=== Work item ===
Write the full listing out again, keeping every line exactly as it is.

=== Listed entries ===
□ □ □
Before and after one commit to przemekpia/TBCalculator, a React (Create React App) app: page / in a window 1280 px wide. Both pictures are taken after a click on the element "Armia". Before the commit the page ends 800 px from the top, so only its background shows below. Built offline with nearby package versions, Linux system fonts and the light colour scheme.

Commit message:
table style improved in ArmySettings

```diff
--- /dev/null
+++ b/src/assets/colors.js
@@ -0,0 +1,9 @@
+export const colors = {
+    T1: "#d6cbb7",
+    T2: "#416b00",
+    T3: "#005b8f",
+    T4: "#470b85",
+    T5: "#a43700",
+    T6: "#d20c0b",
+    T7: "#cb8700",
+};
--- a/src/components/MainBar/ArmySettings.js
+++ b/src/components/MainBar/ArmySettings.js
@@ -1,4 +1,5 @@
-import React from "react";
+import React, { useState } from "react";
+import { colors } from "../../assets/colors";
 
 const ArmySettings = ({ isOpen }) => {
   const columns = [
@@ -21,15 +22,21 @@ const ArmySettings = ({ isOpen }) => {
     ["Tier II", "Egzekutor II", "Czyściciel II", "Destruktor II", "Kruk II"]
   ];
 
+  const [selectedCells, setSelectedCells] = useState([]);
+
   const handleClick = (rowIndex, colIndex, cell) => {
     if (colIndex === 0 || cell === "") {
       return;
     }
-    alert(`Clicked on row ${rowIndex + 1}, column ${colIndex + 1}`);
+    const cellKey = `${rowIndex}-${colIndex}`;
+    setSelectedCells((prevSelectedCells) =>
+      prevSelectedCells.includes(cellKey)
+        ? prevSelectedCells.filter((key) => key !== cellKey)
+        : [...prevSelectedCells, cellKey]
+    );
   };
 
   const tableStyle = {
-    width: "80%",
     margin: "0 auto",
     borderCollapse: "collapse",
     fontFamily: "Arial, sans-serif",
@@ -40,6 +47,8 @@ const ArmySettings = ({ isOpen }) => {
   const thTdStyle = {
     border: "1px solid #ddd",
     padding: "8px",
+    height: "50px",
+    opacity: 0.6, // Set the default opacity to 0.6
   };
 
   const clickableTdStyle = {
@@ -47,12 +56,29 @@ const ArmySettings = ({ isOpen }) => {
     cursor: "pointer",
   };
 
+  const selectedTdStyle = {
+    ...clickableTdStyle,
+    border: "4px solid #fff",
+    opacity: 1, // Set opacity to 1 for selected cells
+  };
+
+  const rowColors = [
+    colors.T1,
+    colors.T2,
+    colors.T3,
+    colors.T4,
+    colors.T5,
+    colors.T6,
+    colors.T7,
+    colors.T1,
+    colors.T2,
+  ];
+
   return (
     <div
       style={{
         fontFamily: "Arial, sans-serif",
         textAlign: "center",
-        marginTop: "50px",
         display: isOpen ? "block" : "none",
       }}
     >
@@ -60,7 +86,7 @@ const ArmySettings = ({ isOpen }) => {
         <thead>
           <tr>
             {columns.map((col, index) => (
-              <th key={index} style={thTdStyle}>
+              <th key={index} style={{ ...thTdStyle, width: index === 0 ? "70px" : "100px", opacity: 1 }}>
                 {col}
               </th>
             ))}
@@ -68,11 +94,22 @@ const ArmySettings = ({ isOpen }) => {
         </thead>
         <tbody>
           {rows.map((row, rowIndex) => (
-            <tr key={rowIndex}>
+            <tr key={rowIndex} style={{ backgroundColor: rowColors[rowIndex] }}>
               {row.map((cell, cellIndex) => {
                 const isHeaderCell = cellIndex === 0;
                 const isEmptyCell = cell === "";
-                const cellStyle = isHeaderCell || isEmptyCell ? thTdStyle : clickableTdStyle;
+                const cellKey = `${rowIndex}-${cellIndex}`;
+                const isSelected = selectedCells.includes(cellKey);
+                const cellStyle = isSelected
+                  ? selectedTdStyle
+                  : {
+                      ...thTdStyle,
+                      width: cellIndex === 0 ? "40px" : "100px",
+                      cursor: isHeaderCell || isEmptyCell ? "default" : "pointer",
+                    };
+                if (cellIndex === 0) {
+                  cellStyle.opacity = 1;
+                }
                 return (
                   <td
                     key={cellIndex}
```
□ □ □
=== Task answer ===
Before and after one commit to przemekpia/TBCalculator, a React (Create React App) app: page / in a window 1280 px wide. Both pictures are taken after a click on the element "Armia". Before the commit the page ends 800 px from the top, so only its background shows below. Built offline with nearby package versions, Linux system fonts and the light colour scheme.

Commit message:
table style improved in ArmySettings

```diff
--- /dev/null
+++ b/src/assets/colors.js
@@ -0,0 +1,9 @@
+export const colors = {
+    T1: "#d6cbb7",
+    T2: "#416b00",
+    T3: "#005b8f",
+    T4: "#470b85",
+    T5: "#a43700",
+    T6: "#d20c0b",
+    T7: "#cb8700",
+};
--- a/src/components/MainBar/ArmySettings.js
+++ b/src/components/MainBar/ArmySettings.js
@@ -1,4 +1,5 @@
-import React from "react";
+import React, { useState } from "react";
+import { colors } from "../../assets/colors";
 
 const ArmySettings = ({ isOpen }) => {
   const columns = [
@@ -21,15 +22,21 @@ const ArmySettings = ({ isOpen }) => {
     ["Tier II", "Egzekutor II", "Czyściciel II", "Destruktor II", "Kruk II"]
   ];
 
+  const [selectedCells, setSelectedCells] = useState([]);
+
   const handleClick = (rowIndex, colIndex, cell) => {
     if (colIndex === 0 || cell === "") {
       return;
     }
-    alert(`Clicked on row ${rowIndex + 1}, column ${colIndex + 1}`);
+    const cellKey = `${rowIndex}-${colIndex}`;
+    setSelectedCells((prevSelectedCells) =>
+      prevSelectedCells.includes(cellKey)
+        ? prevSelectedCells.filter((key) => key !== cellKey)
+        : [...prevSelectedCells, cellKey]
+    );
   };
 
   const tableStyle = {
-    width: "80%",
     margin: "0 auto",
     borderCollapse: "collapse",
     fontFamily: "Arial, sans-serif",
@@ -40,6 +47,8 @@ const ArmySettings = ({ isOpen }) => {
   const thTdStyle = {
     border: "1px solid #ddd",
     padding: "8px",
+    height: "50px",
+    opacity: 0.6, // Set the default opacity to 0.6
   };
 
   const clickableTdStyle = {
@@ -47,12 +56,29 @@ const ArmySettings = ({ isOpen }) => {
     cursor: "pointer",
   };
 
+  const selectedTdStyle = {
+    ...clickableTdStyle,
+    border: "4px solid #fff",
+    opacity: 1, // Set opacity to 1 for selected cells
+  };
+
+  const rowColors = [
+    colors.T1,
+    colors.T2,
+    colors.T3,
+    colors.T4,
+    colors.T5,
+    colors.T6,
+    colors.T7,
+    colors.T1,
+    colors.T2,
+  ];
+
   return (
     <div
       style={{
         fontFamily: "Arial, sans-serif",
         textAlign: "center",
-        marginTop: "50px",
         display: isOpen ? "block" : "none",
       }}
     >
@@ -60,7 +86,7 @@ const ArmySettings = ({ isOpen }) => {
         <thead>
           <tr>
             {columns.map((col, index) => (
-              <th key={index} style={thTdStyle}>
+              <th key={index} style={{ ...thTdStyle, width: index === 0 ? "70px" : "100px", opacity: 1 }}>
                 {col}
               </th>
             ))}
@@ -68,11 +94,22 @@ const ArmySettings = ({ isOpen }) => {
         </thead>
         <tbody>
           {rows.map((row, rowIndex) => (
-            <tr key={rowIndex}>
+            <tr key={rowIndex} style={{ backgroundColor: rowColors[rowIndex] }}>
               {row.map((cell, cellIndex) => {
                 const isHeaderCell = cellIndex === 0;
                 const isEmptyCell = cell === "";
-                const cellStyle = isHeaderCell || isEmptyCell ? thTdStyle : clickableTdStyle;
+                const cellKey = `${rowIndex}-${cellIndex}`;
+                const isSelected = selectedCells.includes(cellKey);
+                const cellStyle = isSelected
+                  ? selectedTdStyle
+                  : {
+                      ...thTdStyle,
+                      width: cellIndex === 0 ? "40px" : "100px",
+                      cursor: isHeaderCell || isEmptyCell ? "default" : "pointer",
+                    };
+                if (cellIndex === 0) {
+                  cellStyle.opacity = 1;
+                }
                 return (
                   <td
                     key={cellIndex}
```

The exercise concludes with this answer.